**LISTED ENTRIES**.
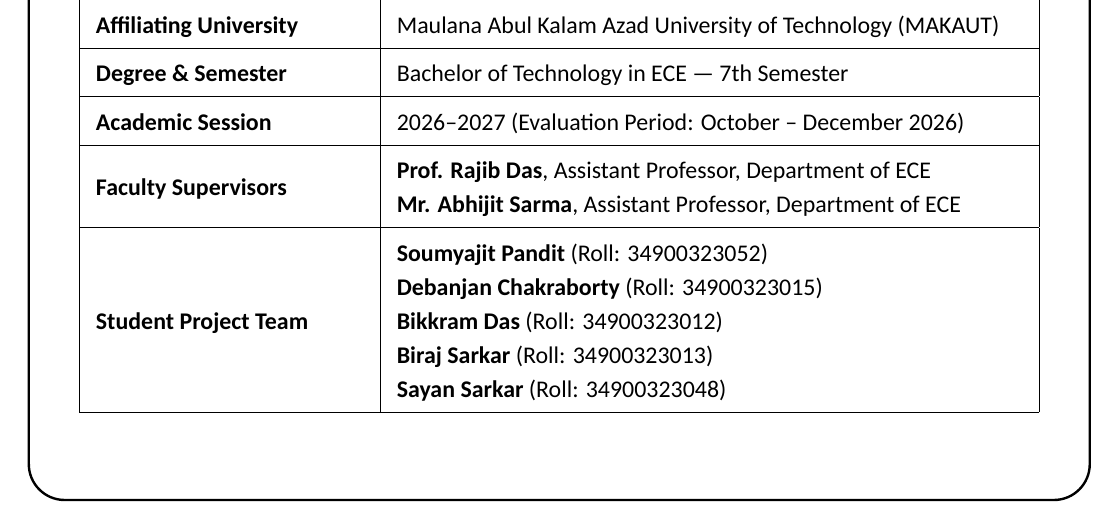
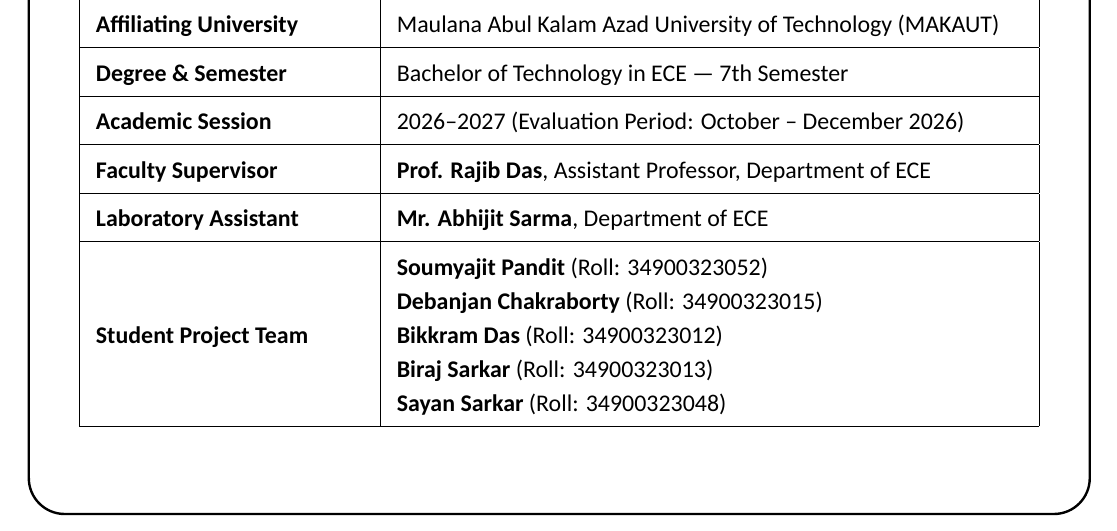
Before and after one commit to Biraj2004/IOT-Health-Monitoring, a LaTeX document (report/7th SEM/SmartHealth_IoT_Workflow_Report.tex): part of page 1 of 15, cut so that both start at the same text. Compiled offline with XeLaTeX; a missing font is replaced by an installed copy or a similar font.

Commit message:
docs: update designations for Faculty Supervisor and Laboratory Assistant

```diff
--- a/report/7th SEM/SmartHealth_IoT_Workflow_Report.tex
+++ b/report/7th SEM/SmartHealth_IoT_Workflow_Report.tex
@@ -192,8 +192,9 @@
         \hline
         Academic Session & 2026--2027 (Evaluation Period: October -- December 2026) \\
         \hline
-        Faculty Supervisors & \textbf{Prof. Rajib Das}, Assistant Professor, Department of ECE \newline
-        \textbf{Mr. Abhijit Sarma}, Assistant Professor, Department of ECE \\
+        Faculty Supervisor & \textbf{Prof. Rajib Das}, Assistant Professor, Department of ECE \\
+        \hline
+        Laboratory Assistant & \textbf{Mr. Abhijit Sarma}, Department of ECE \\
         \hline
         Student Project Team & \textbf{Soumyajit Pandit} (Roll: 34900323052) \newline
         \textbf{Debanjan Chakraborty} (Roll: 34900323015) \newline
```
Also changed, not shown: AGENTS.md (+3 -2 lines), README.md, report/7th SEM/SmartHealth_IoT_Workflow_Report.pdf, report/7th SEM/Workflow_Report.pdf, 2 other files.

**YOUR GOAL**.
Word for word, return the material above; the pictures stay out.

**PROBLEM SOLUTION**.
Before and after one commit to Biraj2004/IOT-Health-Monitoring, a LaTeX document (report/7th SEM/SmartHealth_IoT_Workflow_Report.tex): part of page 1 of 15, cut so that both start at the same text. Compiled offline with XeLaTeX; a missing font is replaced by an installed copy or a similar font.

Commit message:
docs: update designations for Faculty Supervisor and Laboratory Assistant

```diff
--- a/report/7th SEM/SmartHealth_IoT_Workflow_Report.tex
+++ b/report/7th SEM/SmartHealth_IoT_Workflow_Report.tex
@@ -192,8 +192,9 @@
         \hline
         Academic Session & 2026--2027 (Evaluation Period: October -- December 2026) \\
         \hline
-        Faculty Supervisors & \textbf{Prof. Rajib Das}, Assistant Professor, Department of ECE \newline
-        \textbf{Mr. Abhijit Sarma}, Assistant Professor, Department of ECE \\
+        Faculty Supervisor & \textbf{Prof. Rajib Das}, Assistant Professor, Department of ECE \\
+        \hline
+        Laboratory Assistant & \textbf{Mr. Abhijit Sarma}, Department of ECE \\
         \hline
         Student Project Team & \textbf{Soumyajit Pandit} (Roll: 34900323052) \newline
         \textbf{Debanjan Chakraborty} (Roll: 34900323015) \newline
```
Also changed, not shown: AGENTS.md (+3 -2 lines), README.md, report/7th SEM/SmartHealth_IoT_Workflow_Report.pdf, report/7th SEM/Workflow_Report.pdf, 2 other files.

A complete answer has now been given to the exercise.